Actress Felicity Huffman pleads guilty in the college admissions scandal
Actress Felicity Huffman pleaded guilty in a Boston courtroom on Monday to a charge of conspiracy to commit mail fraud and honest services mail fraud stemming from her involvement in the college admissions scandal, federal prosecutors said. Prosecutors said Huffman agreed to pay $15,000 — disguised as a tax-deductible charitable contribution — to a foundation operated by admissions consultant William Singer, who in turn arranged for a proctor to correct her daughter’s SAT exam.

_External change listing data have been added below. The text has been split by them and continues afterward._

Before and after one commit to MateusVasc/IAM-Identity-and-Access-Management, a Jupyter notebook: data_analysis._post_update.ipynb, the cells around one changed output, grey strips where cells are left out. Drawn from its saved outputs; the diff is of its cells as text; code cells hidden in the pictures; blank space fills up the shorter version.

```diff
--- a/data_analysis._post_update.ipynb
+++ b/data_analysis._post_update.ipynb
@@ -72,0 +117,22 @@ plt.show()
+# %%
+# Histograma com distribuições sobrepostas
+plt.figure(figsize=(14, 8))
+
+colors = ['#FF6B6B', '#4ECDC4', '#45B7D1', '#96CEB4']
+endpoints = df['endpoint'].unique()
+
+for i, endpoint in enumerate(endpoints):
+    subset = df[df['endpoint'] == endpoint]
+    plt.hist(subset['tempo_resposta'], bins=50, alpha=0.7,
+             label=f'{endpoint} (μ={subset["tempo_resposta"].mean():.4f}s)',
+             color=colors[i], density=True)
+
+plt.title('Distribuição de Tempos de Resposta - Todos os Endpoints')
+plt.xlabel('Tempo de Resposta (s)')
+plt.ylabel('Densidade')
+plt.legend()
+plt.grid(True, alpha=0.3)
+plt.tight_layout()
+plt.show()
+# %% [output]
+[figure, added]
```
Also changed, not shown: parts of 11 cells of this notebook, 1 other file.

Huffman, the 56-year-old “Desperate Housewives” star, is one of 33 parents, including prominent Hollywood figures and business people, facing charges for their alleged role in the scandal. The racketeering conspiracy case includes the parents of applicants, ACT and SAT administrators, a test proctor and coaches at universities including Yale, Stanford, Georgetown, University of Southern California, UCLA and the University of Texas at Austin.

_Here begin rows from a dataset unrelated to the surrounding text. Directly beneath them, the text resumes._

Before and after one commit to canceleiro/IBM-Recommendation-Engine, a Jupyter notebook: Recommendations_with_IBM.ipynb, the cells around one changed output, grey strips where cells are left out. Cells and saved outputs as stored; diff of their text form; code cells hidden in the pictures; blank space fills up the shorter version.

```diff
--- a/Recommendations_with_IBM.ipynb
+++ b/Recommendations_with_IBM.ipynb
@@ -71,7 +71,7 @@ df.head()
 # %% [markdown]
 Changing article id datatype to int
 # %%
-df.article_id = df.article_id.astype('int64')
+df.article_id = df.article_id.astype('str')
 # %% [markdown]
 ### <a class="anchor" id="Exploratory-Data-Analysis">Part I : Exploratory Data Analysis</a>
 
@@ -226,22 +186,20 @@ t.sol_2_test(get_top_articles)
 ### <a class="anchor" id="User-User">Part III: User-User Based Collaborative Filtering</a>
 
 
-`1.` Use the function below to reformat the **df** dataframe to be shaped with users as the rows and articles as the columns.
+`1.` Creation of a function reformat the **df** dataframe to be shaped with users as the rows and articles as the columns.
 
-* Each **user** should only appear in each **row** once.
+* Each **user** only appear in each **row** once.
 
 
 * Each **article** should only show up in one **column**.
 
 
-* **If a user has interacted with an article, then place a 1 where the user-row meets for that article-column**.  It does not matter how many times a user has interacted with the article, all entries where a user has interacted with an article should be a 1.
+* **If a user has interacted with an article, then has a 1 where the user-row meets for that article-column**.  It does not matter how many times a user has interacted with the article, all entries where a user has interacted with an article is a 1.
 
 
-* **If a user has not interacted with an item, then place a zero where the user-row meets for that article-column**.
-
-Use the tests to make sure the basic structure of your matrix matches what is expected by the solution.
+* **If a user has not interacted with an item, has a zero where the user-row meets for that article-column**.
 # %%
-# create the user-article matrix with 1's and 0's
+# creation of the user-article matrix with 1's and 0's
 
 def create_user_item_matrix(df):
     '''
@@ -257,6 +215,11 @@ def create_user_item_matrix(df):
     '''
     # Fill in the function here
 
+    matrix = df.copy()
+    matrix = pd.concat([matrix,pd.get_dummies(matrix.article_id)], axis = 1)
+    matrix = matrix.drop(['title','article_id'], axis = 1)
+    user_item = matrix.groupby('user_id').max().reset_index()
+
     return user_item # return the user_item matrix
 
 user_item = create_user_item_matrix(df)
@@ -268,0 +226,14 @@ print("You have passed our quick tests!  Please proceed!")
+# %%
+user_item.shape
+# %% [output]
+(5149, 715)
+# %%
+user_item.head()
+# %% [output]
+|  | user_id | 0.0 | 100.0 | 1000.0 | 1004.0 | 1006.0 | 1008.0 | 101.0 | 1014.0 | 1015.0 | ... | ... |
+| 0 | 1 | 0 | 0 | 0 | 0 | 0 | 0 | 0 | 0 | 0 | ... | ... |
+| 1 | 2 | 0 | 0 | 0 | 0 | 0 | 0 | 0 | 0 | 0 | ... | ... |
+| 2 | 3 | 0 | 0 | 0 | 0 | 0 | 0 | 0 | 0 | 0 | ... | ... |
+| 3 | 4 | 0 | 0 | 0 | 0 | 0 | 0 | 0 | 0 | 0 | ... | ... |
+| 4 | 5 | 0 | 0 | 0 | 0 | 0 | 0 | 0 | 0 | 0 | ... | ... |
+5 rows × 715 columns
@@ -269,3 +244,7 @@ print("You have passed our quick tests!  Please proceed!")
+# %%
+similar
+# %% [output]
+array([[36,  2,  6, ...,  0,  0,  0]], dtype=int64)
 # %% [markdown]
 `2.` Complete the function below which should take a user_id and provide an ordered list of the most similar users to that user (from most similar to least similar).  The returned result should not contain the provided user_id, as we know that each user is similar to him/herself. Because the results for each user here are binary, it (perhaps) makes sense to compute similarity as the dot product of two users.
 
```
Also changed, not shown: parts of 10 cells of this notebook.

Several parents have already pleaded guilty, including Gordon Caplan and Bruce and Davina Isackson. Huffman is the latest high-profile parent to admit her role in the largest college admissions scandal ever prosecuted.

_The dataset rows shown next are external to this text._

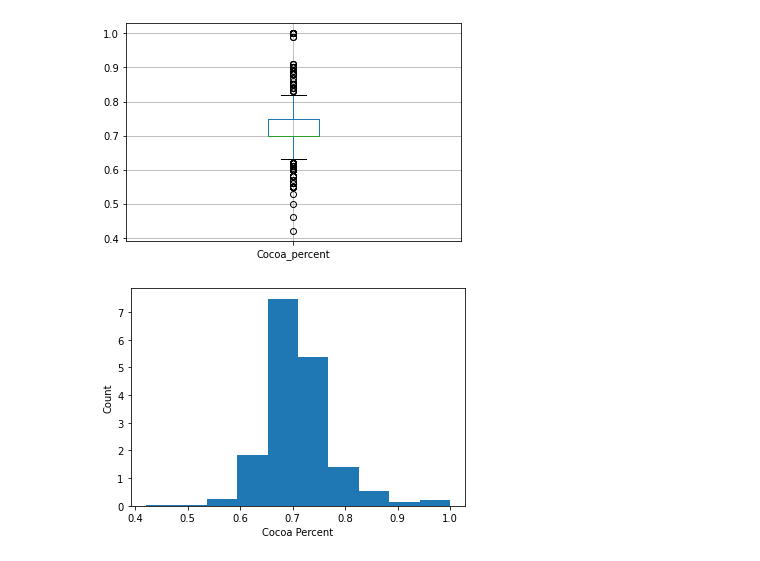
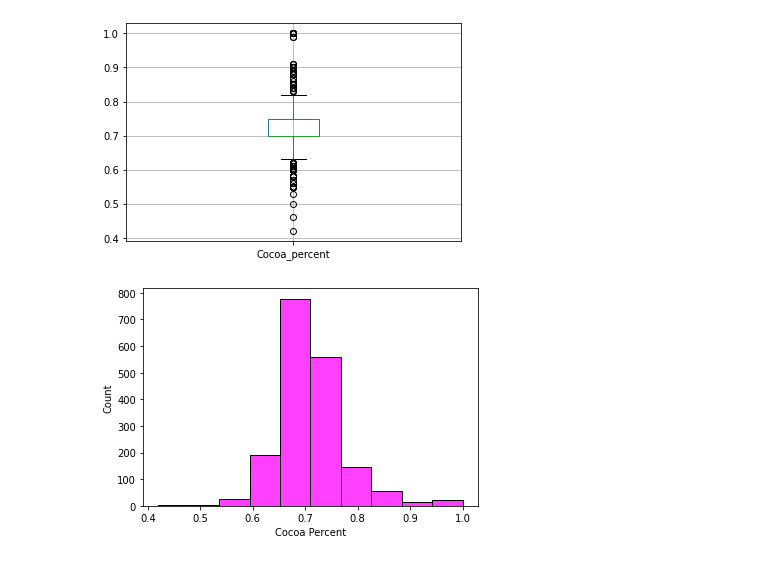
Before and after one commit to thinkinchicken/Project-2, a Jupyter notebook: Project_2.ipynb, the cells around one changed output. Drawn from its saved outputs; the diff is of its cells as text; code cells hidden in the pictures.

```diff
--- a/Project_2.ipynb
+++ b/Project_2.ipynb
@@ -390,8 +390,8 @@ df.boxplot(['Cocoa_percent'])
 [figure]
 # %%
 #Plotting a histogram to see the distribution of the Cocoa percentage also. Looks relatively normal
-plt.hist(df['Cocoa_percent'], density=True)
+sns.histplot(df['Cocoa_percent'], bins = 10, color = 'magenta')
 plt.ylabel('Count')
 plt.xlabel('Cocoa Percent');
 # %% [output]
-[figure, old version]
+[figure, new version]
```
Also changed, not shown: parts of 6 cells of this notebook.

In an earlier court appearance, Huffman said she regretted her role in the scandal and admitted to wrongdoing. In a statement she read to the court, Huffman claimed her daughter did not know that her mother had paid to have the answers on her SAT exam corrected after taking the test.
“My daughter knew absolutely nothing about my actions, and in my misguided and profoundly wrong way, I have betrayed her,” the statement said. “This transgression toward her and the public I will carry for the rest of my life. My desire to help my daughter is no excuse to break the law or engage in dishonesty.”
During the hearing on Monday, prosecutors said they would recommend four months in prison for Huffman. Her sentencing hearing was scheduled for Sept. 13.
On Monday, CBS News reported that a high school guidance counselor raised questions about the sports credentials of some of the students admitted into USC. Prosecutors said the guidance counselor also raised red flags about the applications for actress Lori Loughlin and Mossimo Giannuli’s daughters, who were admitted to USC as crew recruits.